Kiss of the Vampire
At first glance it is difficult to perceive how the Kiss of the Vampire film poster offers any message regarding ethnicity, however the lack of non-white representations in the poster is highly revealing. Gilroy argues that black communities in particular were marginalised within popular culture as a result of the anxieties surrounding immigration during the 1960’s - certainly the lack of any black presence in this poster reaffirms the marginal position of black communities in mainstream society during the period.
The absence of black representation, in this sense, reinforces what Gilroy outlines as society’s unwritten racial hierarchy. Moreover, the ‘otherness’ of such groups is also suggested through their absence - an absence that legitimises the wider social exclusion of non-whites from everyday life.
Media terminology used
The absence of key social groups within media products. hooks, argues for example, that black women are absent from media products as a result of their economic and social powerlessness.

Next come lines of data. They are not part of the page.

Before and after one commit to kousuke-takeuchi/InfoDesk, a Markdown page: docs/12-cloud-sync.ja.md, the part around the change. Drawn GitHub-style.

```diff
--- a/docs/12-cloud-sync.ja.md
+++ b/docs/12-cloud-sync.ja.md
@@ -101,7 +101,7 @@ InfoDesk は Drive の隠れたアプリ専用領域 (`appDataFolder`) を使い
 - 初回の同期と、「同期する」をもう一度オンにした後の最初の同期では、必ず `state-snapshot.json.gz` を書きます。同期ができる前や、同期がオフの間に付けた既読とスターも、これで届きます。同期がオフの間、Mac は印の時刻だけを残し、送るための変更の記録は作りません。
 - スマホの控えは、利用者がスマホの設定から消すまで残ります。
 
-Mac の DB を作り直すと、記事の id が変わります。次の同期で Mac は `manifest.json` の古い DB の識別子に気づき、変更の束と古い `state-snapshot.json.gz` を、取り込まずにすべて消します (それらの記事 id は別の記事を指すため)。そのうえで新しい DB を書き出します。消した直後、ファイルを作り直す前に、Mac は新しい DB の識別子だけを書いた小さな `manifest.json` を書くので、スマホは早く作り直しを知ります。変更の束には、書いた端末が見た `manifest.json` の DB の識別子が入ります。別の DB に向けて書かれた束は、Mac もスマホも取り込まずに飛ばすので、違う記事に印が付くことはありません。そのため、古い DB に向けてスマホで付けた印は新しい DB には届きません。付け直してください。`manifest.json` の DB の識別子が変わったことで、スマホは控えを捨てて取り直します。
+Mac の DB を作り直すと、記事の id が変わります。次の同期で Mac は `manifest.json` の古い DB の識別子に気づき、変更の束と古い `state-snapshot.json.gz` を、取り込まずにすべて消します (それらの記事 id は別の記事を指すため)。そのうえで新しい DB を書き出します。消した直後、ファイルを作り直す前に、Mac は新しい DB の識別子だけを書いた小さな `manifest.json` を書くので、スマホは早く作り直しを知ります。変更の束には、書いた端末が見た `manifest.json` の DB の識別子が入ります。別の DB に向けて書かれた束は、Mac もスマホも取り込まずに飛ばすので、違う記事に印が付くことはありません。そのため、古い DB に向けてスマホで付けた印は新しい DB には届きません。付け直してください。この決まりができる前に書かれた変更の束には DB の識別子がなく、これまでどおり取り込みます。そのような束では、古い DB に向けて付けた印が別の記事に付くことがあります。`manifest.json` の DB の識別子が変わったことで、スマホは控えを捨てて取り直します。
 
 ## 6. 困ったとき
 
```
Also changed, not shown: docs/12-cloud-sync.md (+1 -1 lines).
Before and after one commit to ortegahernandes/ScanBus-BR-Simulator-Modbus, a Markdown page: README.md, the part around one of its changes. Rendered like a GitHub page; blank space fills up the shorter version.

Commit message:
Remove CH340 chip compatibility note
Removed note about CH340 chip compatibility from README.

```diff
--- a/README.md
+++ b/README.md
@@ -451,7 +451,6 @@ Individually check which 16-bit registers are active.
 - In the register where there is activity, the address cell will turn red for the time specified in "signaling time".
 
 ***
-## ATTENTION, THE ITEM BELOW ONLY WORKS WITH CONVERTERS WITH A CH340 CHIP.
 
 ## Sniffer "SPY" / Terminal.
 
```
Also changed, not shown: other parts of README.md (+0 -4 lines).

Gilroy tells us that stereotyping excludes non-white groups from mainstream society, helping to define those groups as an 'other' to civilised norms and behaviours.